Description of the task: Print each entry as it appears. Images stay out of the copy.

Records provided:

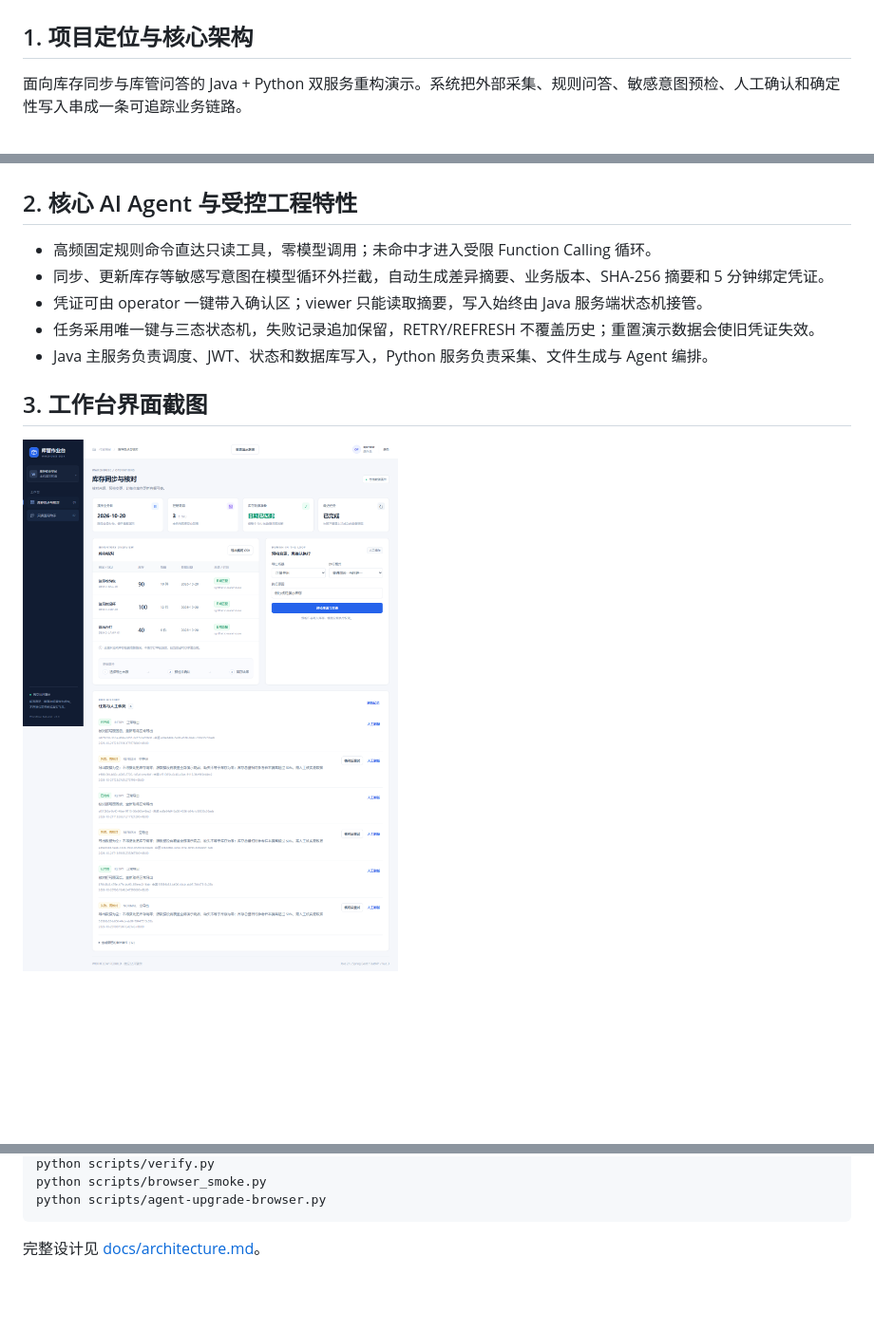
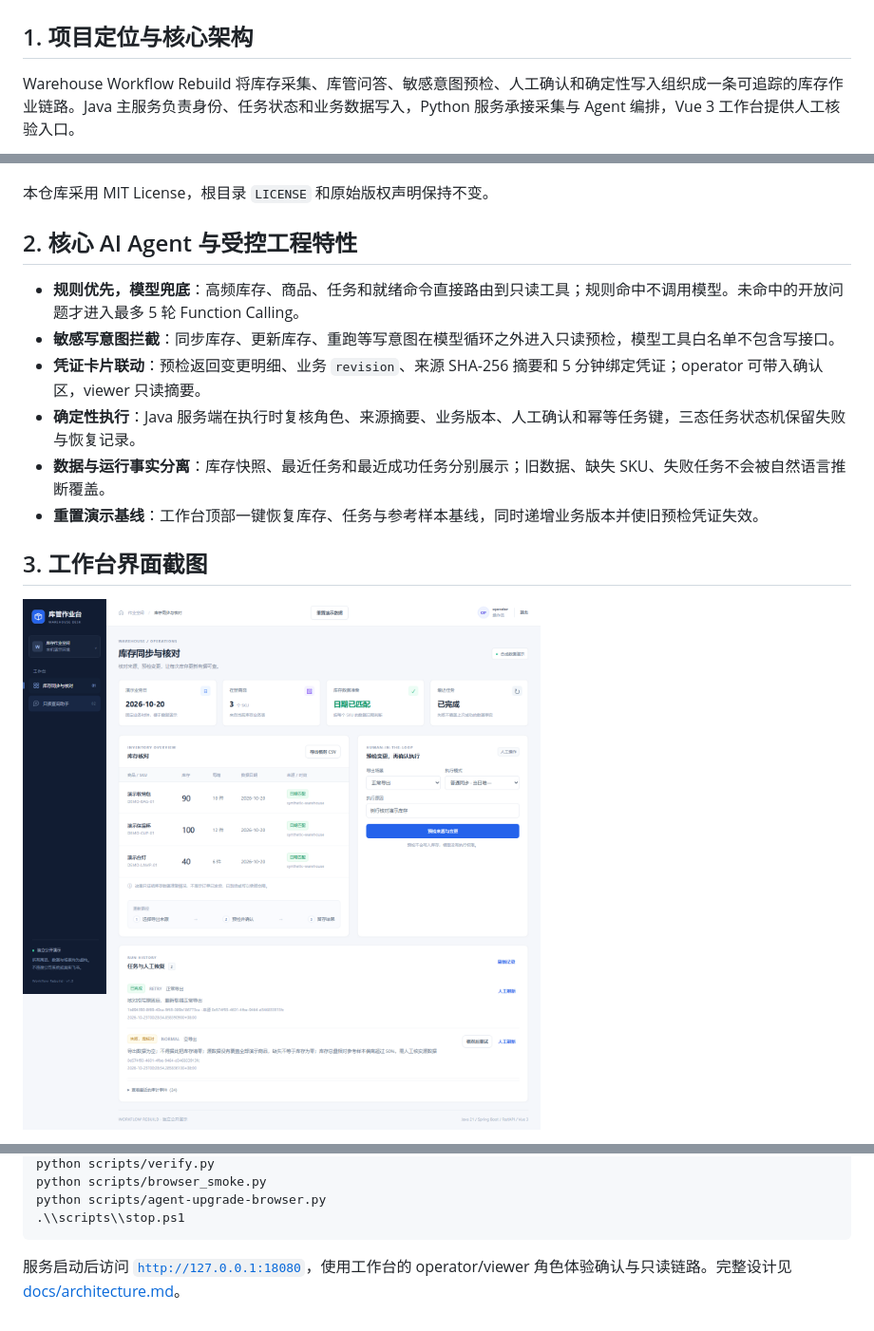
Before and after one commit to fengyue-xve/warehouse-workflow-rebuild, a Markdown page: README.md, 3 parts joined by grey strips. Shown at 95% size. Drawn GitHub-style; pictures changed too: docs/images/workbench.png; blank space fills up the shorter version.

```diff
--- a/README.md
+++ b/README.md
@@ -2,7 +2,7 @@
 
 ## 1. 项目定位与核心架构
 
-面向库存同步与库管问答的 Java + Python 双服务重构演示。系统把外部采集、规则问答、敏感意图预检、人工确认和确定性写入串成一条可追踪业务链路。
+Warehouse Workflow Rebuild 将库存采集、库管问答、敏感意图预检、人工确认和确定性写入组织成一条可追踪的库存作业链路。Java 主服务负责身份、任务状态和业务数据写入，Python 服务承接采集与 Agent 编排，Vue 3 工作台提供人工核验入口。
 
 ~~~mermaid
 flowchart LR
@@ -17,12 +18,15 @@ flowchart LR
 ~~~
+
+本仓库采用 MIT License，根目录 <code>LICENSE</code> 和原始版权声明保持不变。
 
 ## 2. 核心 AI Agent 与受控工程特性
 
-- 高频固定规则命令直达只读工具，零模型调用；未命中才进入受限 Function Calling 循环。
-- 同步、更新库存等敏感写意图在模型循环外拦截，自动生成差异摘要、业务版本、SHA-256 摘要和 5 分钟绑定凭证。
-- 凭证可由 operator 一键带入确认区；viewer 只能读取摘要，写入始终由 Java 服务端状态机接管。
-- 任务采用唯一键与三态状态机，失败记录追加保留，RETRY/REFRESH 不覆盖历史；重置演示数据会使旧凭证失效。
-- Java 主服务负责调度、JWT、状态和数据库写入，Python 服务负责采集、文件生成与 Agent 编排。
+- **规则优先，模型兜底**：高频库存、商品、任务和就绪命令直接路由到只读工具；规则命中不调用模型。未命中的开放问题才进入最多 5 轮 Function Calling。
+- **敏感写意图拦截**：同步库存、更新库存、重跑等写意图在模型循环之外进入只读预检，模型工具白名单不包含写接口。
+- **凭证卡片联动**：预检返回变更明细、业务 <code>revision</code>、来源 SHA-256 摘要和 5 分钟绑定凭证；operator 可带入确认区，viewer 只读摘要。
+- **确定性执行**：Java 服务端在执行时复核角色、来源摘要、业务版本、人工确认和幂等任务键，三态任务状态机保留失败与恢复记录。
+- **数据与运行事实分离**：库存快照、最近任务和最近成功任务分别展示；旧数据、缺失 SKU、失败任务不会被自然语言推断覆盖。
+- **重置演示基线**：工作台顶部一键恢复库存、任务与参考样本基线，同时递增业务版本并使旧预检凭证失效。
 
 ## 3. 工作台界面截图
 
@@ -57,6 +66,7 @@ mvn -f java-app/pom.xml package
 python scripts/verify.py
 python scripts/browser_smoke.py
 python scripts/agent-upgrade-browser.py
+.\\scripts\\stop.ps1
 ~~~
 
-完整设计见 [docs/architecture.md](docs/architecture.md)。
+服务启动后访问 <code>http://127.0.0.1:18080</code>，使用工作台的 operator/viewer 角色体验确认与只读链路。完整设计见 [docs/architecture.md](docs/architecture.md)。
```
Also changed, not shown: other parts of README.md (+23 -17 lines), CORE_MODULES.md (added, +67 -0 lines), docs/03-learning-guide.md (deleted, +0 -52 lines), docs/04-verification.md (deleted, +0 -28 lines), docs/06-interface-design.md (deleted, +0 -23 lines), docs/08-agent-upgrade.md (deleted, +0 -28 lines), docs/architecture.md (+86 -16 lines), docs/images/workbench-mobile.png, 1 other file.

Solution for this exercise:
Before and after one commit to fengyue-xve/warehouse-workflow-rebuild, a Markdown page: README.md, 3 parts joined by grey strips. Shown at 95% size. Drawn GitHub-style; pictures changed too: docs/images/workbench.png; blank space fills up the shorter version.

```diff
--- a/README.md
+++ b/README.md
@@ -2,7 +2,7 @@
 
 ## 1. 项目定位与核心架构
 
-面向库存同步与库管问答的 Java + Python 双服务重构演示。系统把外部采集、规则问答、敏感意图预检、人工确认和确定性写入串成一条可追踪业务链路。
+Warehouse Workflow Rebuild 将库存采集、库管问答、敏感意图预检、人工确认和确定性写入组织成一条可追踪的库存作业链路。Java 主服务负责身份、任务状态和业务数据写入，Python 服务承接采集与 Agent 编排，Vue 3 工作台提供人工核验入口。
 
 ~~~mermaid
 flowchart LR
@@ -17,12 +18,15 @@ flowchart LR
 ~~~
+
+本仓库采用 MIT License，根目录 <code>LICENSE</code> 和原始版权声明保持不变。
 
 ## 2. 核心 AI Agent 与受控工程特性
 
-- 高频固定规则命令直达只读工具，零模型调用；未命中才进入受限 Function Calling 循环。
-- 同步、更新库存等敏感写意图在模型循环外拦截，自动生成差异摘要、业务版本、SHA-256 摘要和 5 分钟绑定凭证。
-- 凭证可由 operator 一键带入确认区；viewer 只能读取摘要，写入始终由 Java 服务端状态机接管。
-- 任务采用唯一键与三态状态机，失败记录追加保留，RETRY/REFRESH 不覆盖历史；重置演示数据会使旧凭证失效。
-- Java 主服务负责调度、JWT、状态和数据库写入，Python 服务负责采集、文件生成与 Agent 编排。
+- **规则优先，模型兜底**：高频库存、商品、任务和就绪命令直接路由到只读工具；规则命中不调用模型。未命中的开放问题才进入最多 5 轮 Function Calling。
+- **敏感写意图拦截**：同步库存、更新库存、重跑等写意图在模型循环之外进入只读预检，模型工具白名单不包含写接口。
+- **凭证卡片联动**：预检返回变更明细、业务 <code>revision</code>、来源 SHA-256 摘要和 5 分钟绑定凭证；operator 可带入确认区，viewer 只读摘要。
+- **确定性执行**：Java 服务端在执行时复核角色、来源摘要、业务版本、人工确认和幂等任务键，三态任务状态机保留失败与恢复记录。
+- **数据与运行事实分离**：库存快照、最近任务和最近成功任务分别展示；旧数据、缺失 SKU、失败任务不会被自然语言推断覆盖。
+- **重置演示基线**：工作台顶部一键恢复库存、任务与参考样本基线，同时递增业务版本并使旧预检凭证失效。
 
 ## 3. 工作台界面截图
 
@@ -57,6 +66,7 @@ mvn -f java-app/pom.xml package
 python scripts/verify.py
 python scripts/browser_smoke.py
 python scripts/agent-upgrade-browser.py
+.\\scripts\\stop.ps1
 ~~~
 
-完整设计见 [docs/architecture.md](docs/architecture.md)。
+服务启动后访问 <code>http://127.0.0.1:18080</code>，使用工作台的 operator/viewer 角色体验确认与只读链路。完整设计见 [docs/architecture.md](docs/architecture.md)。
```
Also changed, not shown: other parts of README.md (+23 -17 lines), CORE_MODULES.md (added, +67 -0 lines), docs/03-learning-guide.md (deleted, +0 -52 lines), docs/04-verification.md (deleted, +0 -28 lines), docs/06-interface-design.md (deleted, +0 -23 lines), docs/08-agent-upgrade.md (deleted, +0 -28 lines), docs/architecture.md (+86 -16 lines), docs/images/workbench-mobile.png, 1 other file.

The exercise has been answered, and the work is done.